YOUR INSTRUCTIONS — Which lines of the records contain the word "cells"? Show each of them.

Dataset items

__________________________________________________

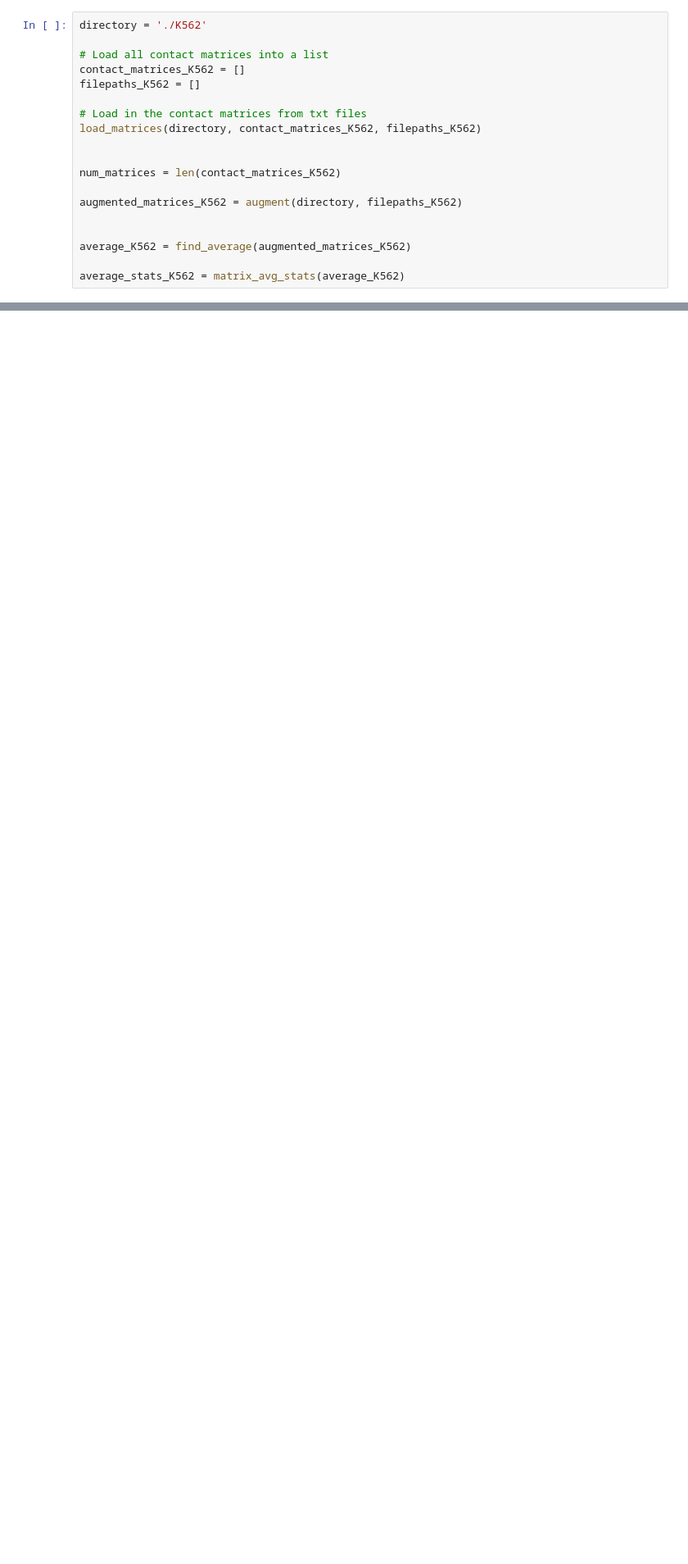
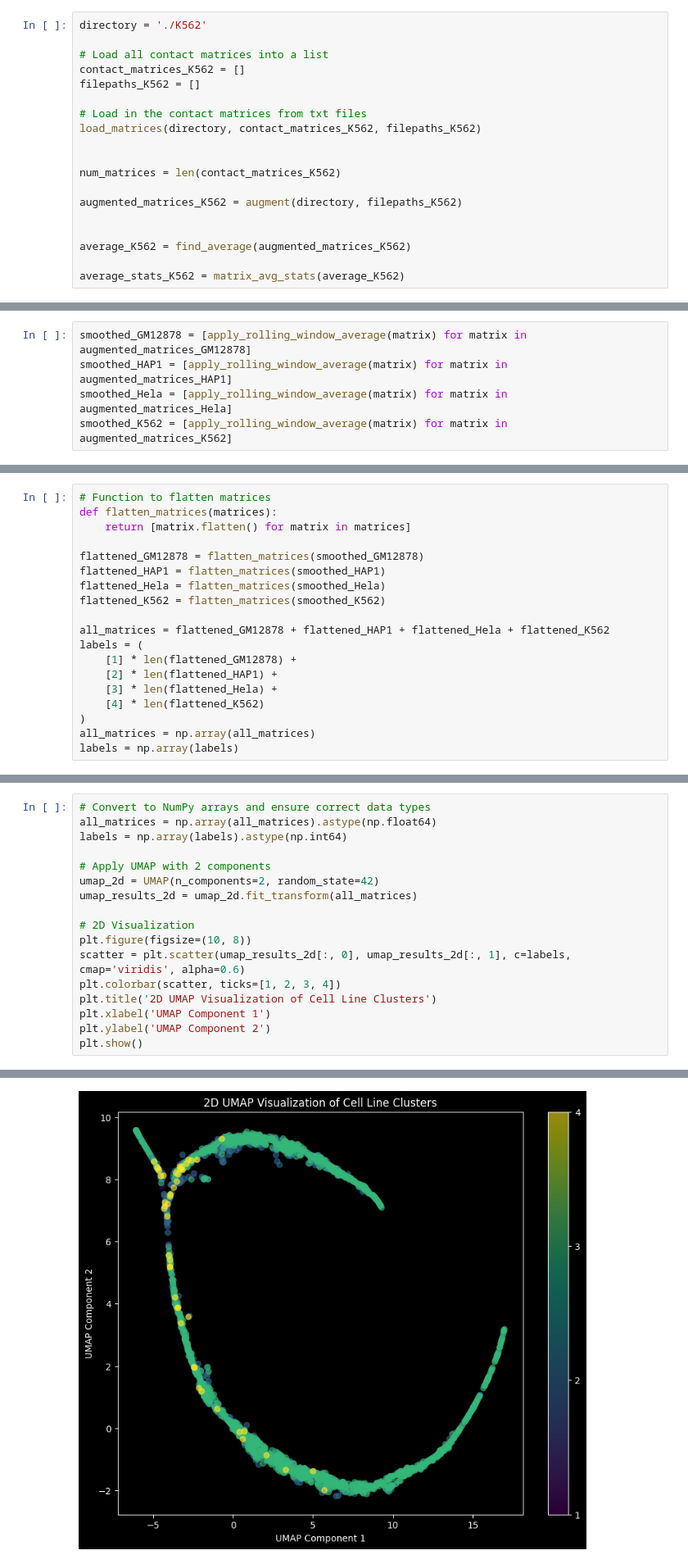
Before and after one commit to HaochongYANG/dna_heterogeneity, a Jupyter notebook: analysis.ipynb, the cells around one changed output, grey strips where cells are left out. Shown: that part at 82% size. Cells and saved outputs as stored; diff of their text form; blank space fills up the shorter version.

```diff
--- a/analysis.ipynb
+++ b/analysis.ipynb
@@ -366,0 +410,5 @@ avg of avg: 0.3588197916666666
+# %%
+smoothed_GM12878 = [apply_rolling_window_average(matrix) for matrix in augmented_matrices_GM12878]
+smoothed_HAP1 = [apply_rolling_window_average(matrix) for matrix in augmented_matrices_HAP1]
+smoothed_Hela = [apply_rolling_window_average(matrix) for matrix in augmented_matrices_Hela]
+smoothed_K562 = [apply_rolling_window_average(matrix) for matrix in augmented_matrices_K562]
@@ -366,0 +505,19 @@ avg of avg: 0.3588197916666666
+# %%
+# Function to flatten matrices
+def flatten_matrices(matrices):
+    return [matrix.flatten() for matrix in matrices]
+
+flattened_GM12878 = flatten_matrices(smoothed_GM12878)
+flattened_HAP1 = flatten_matrices(smoothed_HAP1)
+flattened_Hela = flatten_matrices(smoothed_Hela)
+flattened_K562 = flatten_matrices(smoothed_K562)
+
+all_matrices = flattened_GM12878 + flattened_HAP1 + flattened_Hela + flattened_K562
+labels = (
+    [1] * len(flattened_GM12878) +
+    [2] * len(flattened_HAP1) +
+    [3] * len(flattened_Hela) +
+    [4] * len(flattened_K562)
+)
+all_matrices = np.array(all_matrices)
+labels = np.array(labels)
@@ -366,0 +542,18 @@ avg of avg: 0.3588197916666666
+# %%
+# Convert to NumPy arrays and ensure correct data types
+all_matrices = np.array(all_matrices).astype(np.float64)
+labels = np.array(labels).astype(np.int64)
+
+# Apply UMAP with 2 components
+umap_2d = UMAP(n_components=2, random_state=42)
+umap_results_2d = umap_2d.fit_transform(all_matrices)
+
+# 2D Visualization
+plt.figure(figsize=(10, 8))
+scatter = plt.scatter(umap_results_2d[:, 0], umap_results_2d[:, 1], c=labels, cmap='viridis', alpha=0.6)
+plt.colorbar(scatter, ticks=[1, 2, 3, 4])
+plt.title('2D UMAP Visualization of Cell Line Clusters')
+plt.xlabel('UMAP Component 1')
+plt.ylabel('UMAP Component 2')
+plt.show()
+# %% [output]
@@ -366,0 +561 @@ avg of avg: 0.3588197916666666
+[figure, added]
```
Also changed, not shown: parts of 24 cells of this notebook.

__________________________________________________

RESPONSE AREA —
Before and after one commit to HaochongYANG/dna_heterogeneity, a Jupyter notebook: analysis.ipynb, the cells around one changed output, grey strips where cells are left out. Shown: that part at 82% size. Cells and saved outputs as stored; diff of their text form; blank space fills up the shorter version.
Also changed, not shown: parts of 24 cells of this notebook.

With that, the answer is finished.